◆ **REQUIRED WORK**
Images in the entries are to be skipped, and everything else is to be written out exactly.

◆ **TASK INPUTS**
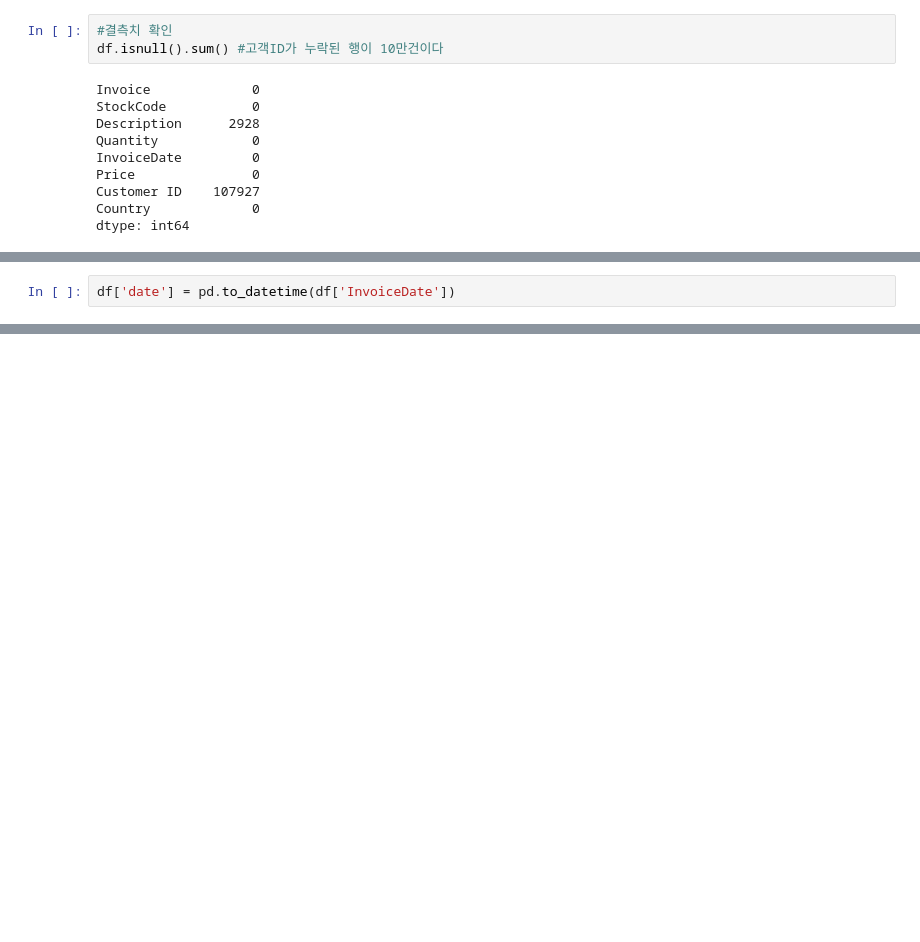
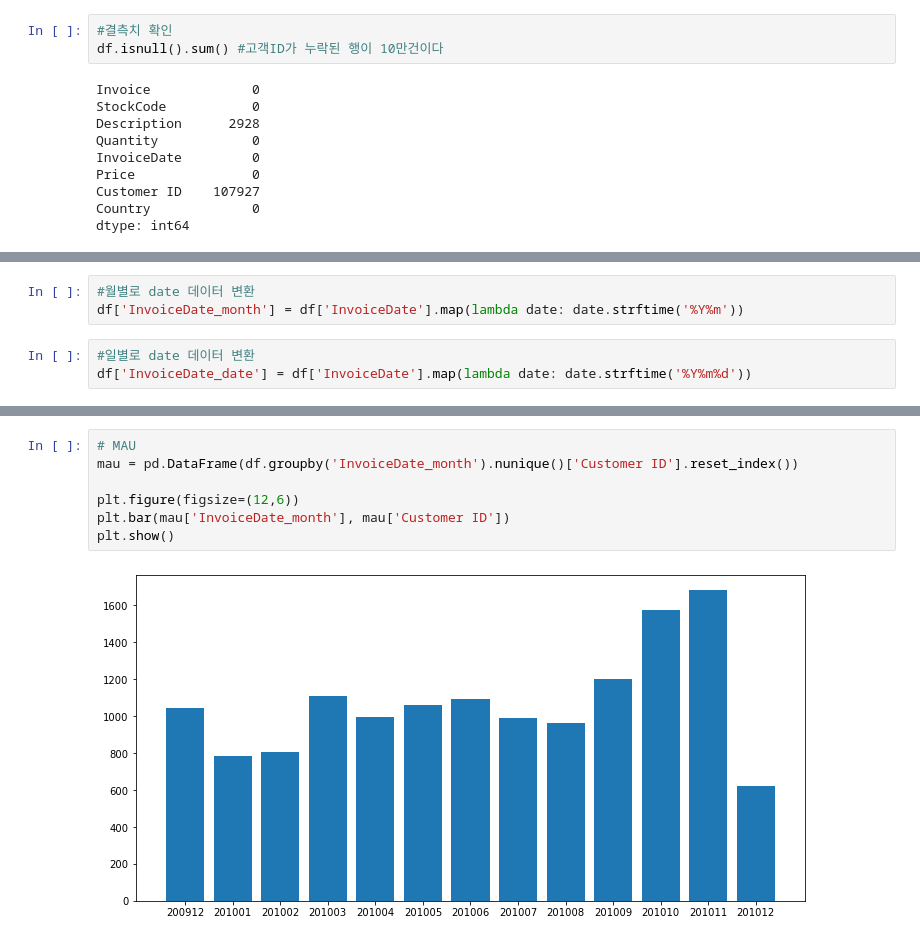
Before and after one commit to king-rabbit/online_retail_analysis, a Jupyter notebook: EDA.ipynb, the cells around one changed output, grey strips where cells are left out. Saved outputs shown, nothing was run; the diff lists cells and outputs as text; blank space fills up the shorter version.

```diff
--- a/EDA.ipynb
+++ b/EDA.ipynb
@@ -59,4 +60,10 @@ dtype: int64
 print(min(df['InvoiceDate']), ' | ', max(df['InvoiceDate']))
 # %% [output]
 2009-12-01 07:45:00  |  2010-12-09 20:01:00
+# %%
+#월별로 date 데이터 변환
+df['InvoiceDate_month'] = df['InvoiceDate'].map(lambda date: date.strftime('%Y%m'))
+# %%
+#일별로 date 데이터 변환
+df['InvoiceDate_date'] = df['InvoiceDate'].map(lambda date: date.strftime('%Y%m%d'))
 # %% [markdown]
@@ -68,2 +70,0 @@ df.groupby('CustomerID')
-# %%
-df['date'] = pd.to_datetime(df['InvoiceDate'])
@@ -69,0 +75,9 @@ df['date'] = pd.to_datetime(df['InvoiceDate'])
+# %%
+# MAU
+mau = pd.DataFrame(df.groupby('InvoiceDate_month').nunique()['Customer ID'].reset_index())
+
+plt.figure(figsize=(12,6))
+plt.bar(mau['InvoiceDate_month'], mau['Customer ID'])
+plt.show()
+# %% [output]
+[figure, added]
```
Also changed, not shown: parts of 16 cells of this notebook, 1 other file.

◆ **EXERCISE OUTPUT**
Before and after one commit to king-rabbit/online_retail_analysis, a Jupyter notebook: EDA.ipynb, the cells around one changed output, grey strips where cells are left out. Saved outputs shown, nothing was run; the diff lists cells and outputs as text; blank space fills up the shorter version.

```diff
--- a/EDA.ipynb
+++ b/EDA.ipynb
@@ -59,4 +60,10 @@ dtype: int64
 print(min(df['InvoiceDate']), ' | ', max(df['InvoiceDate']))
 # %% [output]
 2009-12-01 07:45:00  |  2010-12-09 20:01:00
+# %%
+#월별로 date 데이터 변환
+df['InvoiceDate_month'] = df['InvoiceDate'].map(lambda date: date.strftime('%Y%m'))
+# %%
+#일별로 date 데이터 변환
+df['InvoiceDate_date'] = df['InvoiceDate'].map(lambda date: date.strftime('%Y%m%d'))
 # %% [markdown]
@@ -68,2 +70,0 @@ df.groupby('CustomerID')
-# %%
-df['date'] = pd.to_datetime(df['InvoiceDate'])
@@ -69,0 +75,9 @@ df['date'] = pd.to_datetime(df['InvoiceDate'])
+# %%
+# MAU
+mau = pd.DataFrame(df.groupby('InvoiceDate_month').nunique()['Customer ID'].reset_index())
+
+plt.figure(figsize=(12,6))
+plt.bar(mau['InvoiceDate_month'], mau['Customer ID'])
+plt.show()
+# %% [output]
+[figure, added]
```
Also changed, not shown: parts of 16 cells of this notebook, 1 other file.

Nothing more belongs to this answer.